#### EXERCISE INPUTS ####

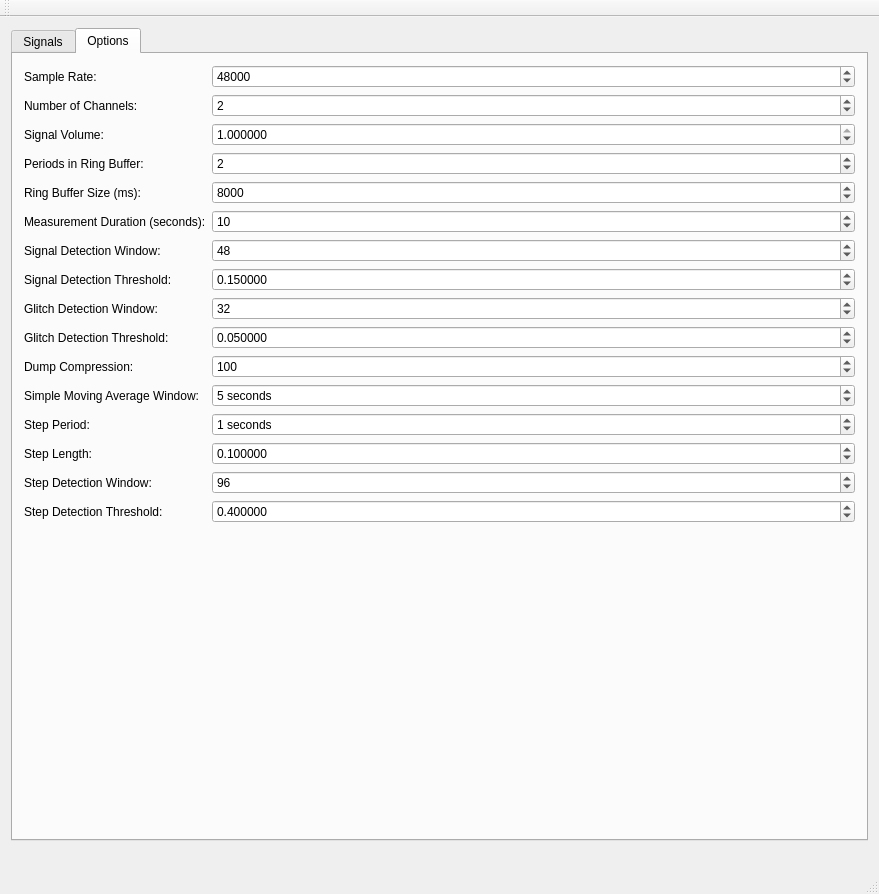
Before: the Qt Designer form src/gui/MainWindow.ui in gavv/signal-estimator, drawn with Qt 5.
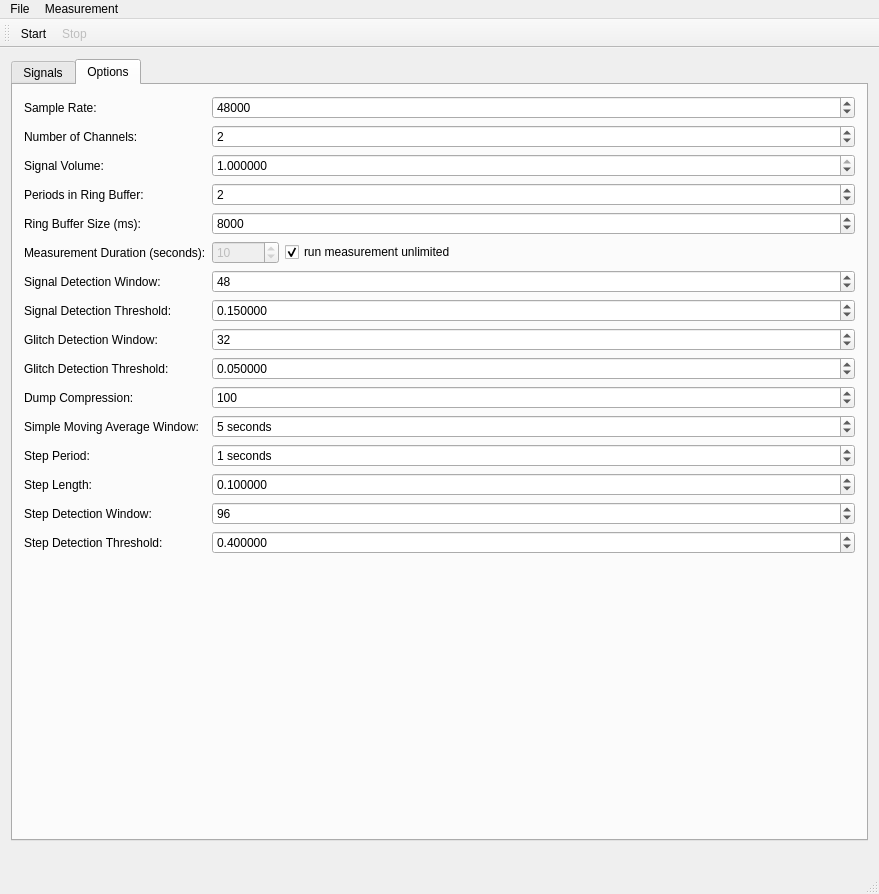
After: the same form once the commit is applied. The open tabs and pages were chosen to show the change. Icons and pictures are not drawn. Custom widgets are drawn as their Qt base class.

```diff
--- a/src/gui/MainWindow.ui
+++ b/src/gui/MainWindow.ui
@@ -535,20 +535,53 @@
          </widget>
         </item>
         <item row="5" column="1">
-         <widget class="QSpinBox" name="Duration">
-          <property name="minimum">
+         <layout class="QHBoxLayout" name="DurationLayout">
+          <property name="margin">
            <number>0</number>
           </property>
-          <property name="maximum">
-           <number>2147483647</number>
-          </property>
-          <property name="singleStep">
-           <number>1</number>
-          </property>
-          <property name="value">
-           <number>10</number>
-          </property>
-         </widget>
+          <item>
+           <widget class="QSpinBox" name="Duration">
+            <property name="minimum">
+             <number>1</number>
+            </property>
+            <property name="maximum">
+             <number>2147483647</number>
+            </property>
+            <property name="singleStep">
+             <number>1</number>
+            </property>
+            <property name="value">
+             <number>10</number>
+            </property>
+            <property name="enabled">
+             <bool>false</bool>
+            </property>
+           </widget>
+          </item>
+          <item>
+           <widget class="QCheckBox" name="DurationCheckBox">
+            <property name="checked">
+             <bool>true</bool>
+            </property>
+            <property name="text">
+             <string>run measurement unlimited</string>
+            </property>
+           </widget>
+          </item>
+          <item>
+           <spacer name="horizontalSpacer">
+            <property name="orientation">
+             <enum>Qt::Horizontal</enum>
+            </property>
+            <property name="sizeHint" stdset="0">
+             <size>
+              <width>40</width>
+              <height>20</height>
+             </size>
+            </property>
+           </spacer>
+          </item>
+         </layout>
         </item>
         <item row="6" column="0">
          <widget class="QLabel" name="Label1_6">
@@ -787,6 +820,21 @@
      <height>26</height>
     </rect>
    </property>
+   <widget class="QMenu" name="menuFile">
+    <property name="title">
+     <string>File</string>
+    </property>
+    <addaction name="actionQuit"/>
+   </widget>
+   <widget class="QMenu" name="menuMeasurement">
+    <property name="title">
+     <string>Measurement</string>
+    </property>
+    <addaction name="actionStart"/>
+    <addaction name="actionStop"/>
+   </widget>
+   <addaction name="menuFile"/>
+   <addaction name="menuMeasurement"/>
   </widget>
   <widget class="QToolBar" name="mainToolBar">
    <attribute name="toolBarArea">
@@ -795,7 +843,51 @@
    <attribute name="toolBarBreak">
     <bool>false</bool>
    </attribute>
+   <addaction name="actionStart"/>
+   <addaction name="actionStop"/>
   </widget>
+  <action name="actionQuit">
+   <property name="text">
+    <string>Quit</string>
+   </property>
+   <property name="toolTip">
+    <string>Quit application</string>
+   </property>
+   <property name="shortcut">
+    <string>Ctrl+Q</string>
+   </property>
+  </action>
+  <action name="actionStart">
+   <property name="text">
+    <string>Start</string>
+   </property>
+   <property name="toolTip">
+    <string>Start measurement (Ctrl+R)</string>
+   </property>
+   <property name="shortcut">
+    <string>Ctrl+R</string>
+   </property>
+   <property name="icon">
+    <iconset>:/images/start.png</iconset>
+   </property>
+  </action>
+  <action name="actionStop">
+   <property name="text">
+    <string>Stop</string>
+   </property>
+   <property name="toolTip">
+    <string>Stop measurement (Ctrl+A)</string>
+   </property>
+   <property name="shortcut">
+    <string>Ctrl+A</string>
+   </property>
+   <property name="enabled">
+    <bool>false</bool>
+   </property>
+   <property name="icon">
+    <iconset>:/images/stop.png</iconset>
+   </property>
+  </action>
   <widget class="QStatusBar" name="statusBar"/>
  </widget>
  <layoutdefault spacing="6" margin="11"/>
```
Left out of the diff: 89 changed lines with no effect on the pictures.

####

## TASK
Repeat each record exactly, with the pictures left out.

## RESULT
Before: the Qt Designer form src/gui/MainWindow.ui in gavv/signal-estimator, drawn with Qt 5.
After: the same form once the commit is applied. The open tabs and pages were chosen to show the change. Icons and pictures are not drawn. Custom widgets are drawn as their Qt base class.

```diff
--- a/src/gui/MainWindow.ui
+++ b/src/gui/MainWindow.ui
@@ -535,20 +535,53 @@
          </widget>
         </item>
         <item row="5" column="1">
-         <widget class="QSpinBox" name="Duration">
-          <property name="minimum">
+         <layout class="QHBoxLayout" name="DurationLayout">
+          <property name="margin">
            <number>0</number>
           </property>
-          <property name="maximum">
-           <number>2147483647</number>
-          </property>
-          <property name="singleStep">
-           <number>1</number>
-          </property>
-          <property name="value">
-           <number>10</number>
-          </property>
-         </widget>
+          <item>
+           <widget class="QSpinBox" name="Duration">
+            <property name="minimum">
+             <number>1</number>
+            </property>
+            <property name="maximum">
+             <number>2147483647</number>
+            </property>
+            <property name="singleStep">
+             <number>1</number>
+            </property>
+            <property name="value">
+             <number>10</number>
+            </property>
+            <property name="enabled">
+             <bool>false</bool>
+            </property>
+           </widget>
+          </item>
+          <item>
+           <widget class="QCheckBox" name="DurationCheckBox">
+            <property name="checked">
+             <bool>true</bool>
+            </property>
+            <property name="text">
+             <string>run measurement unlimited</string>
+            </property>
+           </widget>
+          </item>
+          <item>
+           <spacer name="horizontalSpacer">
+            <property name="orientation">
+             <enum>Qt::Horizontal</enum>
+            </property>
+            <property name="sizeHint" stdset="0">
+             <size>
+              <width>40</width>
+              <height>20</height>
+             </size>
+            </property>
+           </spacer>
+          </item>
+         </layout>
         </item>
         <item row="6" column="0">
          <widget class="QLabel" name="Label1_6">
@@ -787,6 +820,21 @@
      <height>26</height>
     </rect>
    </property>
+   <widget class="QMenu" name="menuFile">
+    <property name="title">
+     <string>File</string>
+    </property>
+    <addaction name="actionQuit"/>
+   </widget>
+   <widget class="QMenu" name="menuMeasurement">
+    <property name="title">
+     <string>Measurement</string>
+    </property>
+    <addaction name="actionStart"/>
+    <addaction name="actionStop"/>
+   </widget>
+   <addaction name="menuFile"/>
+   <addaction name="menuMeasurement"/>
   </widget>
   <widget class="QToolBar" name="mainToolBar">
    <attribute name="toolBarArea">
@@ -795,7 +843,51 @@
    <attribute name="toolBarBreak">
     <bool>false</bool>
    </attribute>
+   <addaction name="actionStart"/>
+   <addaction name="actionStop"/>
   </widget>
+  <action name="actionQuit">
+   <property name="text">
+    <string>Quit</string>
+   </property>
+   <property name="toolTip">
+    <string>Quit application</string>
+   </property>
+   <property name="shortcut">
+    <string>Ctrl+Q</string>
+   </property>
+  </action>
+  <action name="actionStart">
+   <property name="text">
+    <string>Start</string>
+   </property>
+   <property name="toolTip">
+    <string>Start measurement (Ctrl+R)</string>
+   </property>
+   <property name="shortcut">
+    <string>Ctrl+R</string>
+   </property>
+   <property name="icon">
+    <iconset>:/images/start.png</iconset>
+   </property>
+  </action>
+  <action name="actionStop">
+   <property name="text">
+    <string>Stop</string>
+   </property>
+   <property name="toolTip">
+    <string>Stop measurement (Ctrl+A)</string>
+   </property>
+   <property name="shortcut">
+    <string>Ctrl+A</string>
+   </property>
+   <property name="enabled">
+    <bool>false</bool>
+   </property>
+   <property name="icon">
+    <iconset>:/images/stop.png</iconset>
+   </property>
+  </action>
   <widget class="QStatusBar" name="statusBar"/>
  </widget>
  <layoutdefault spacing="6" margin="11"/>
```
Left out of the diff: 89 changed lines with no effect on the pictures.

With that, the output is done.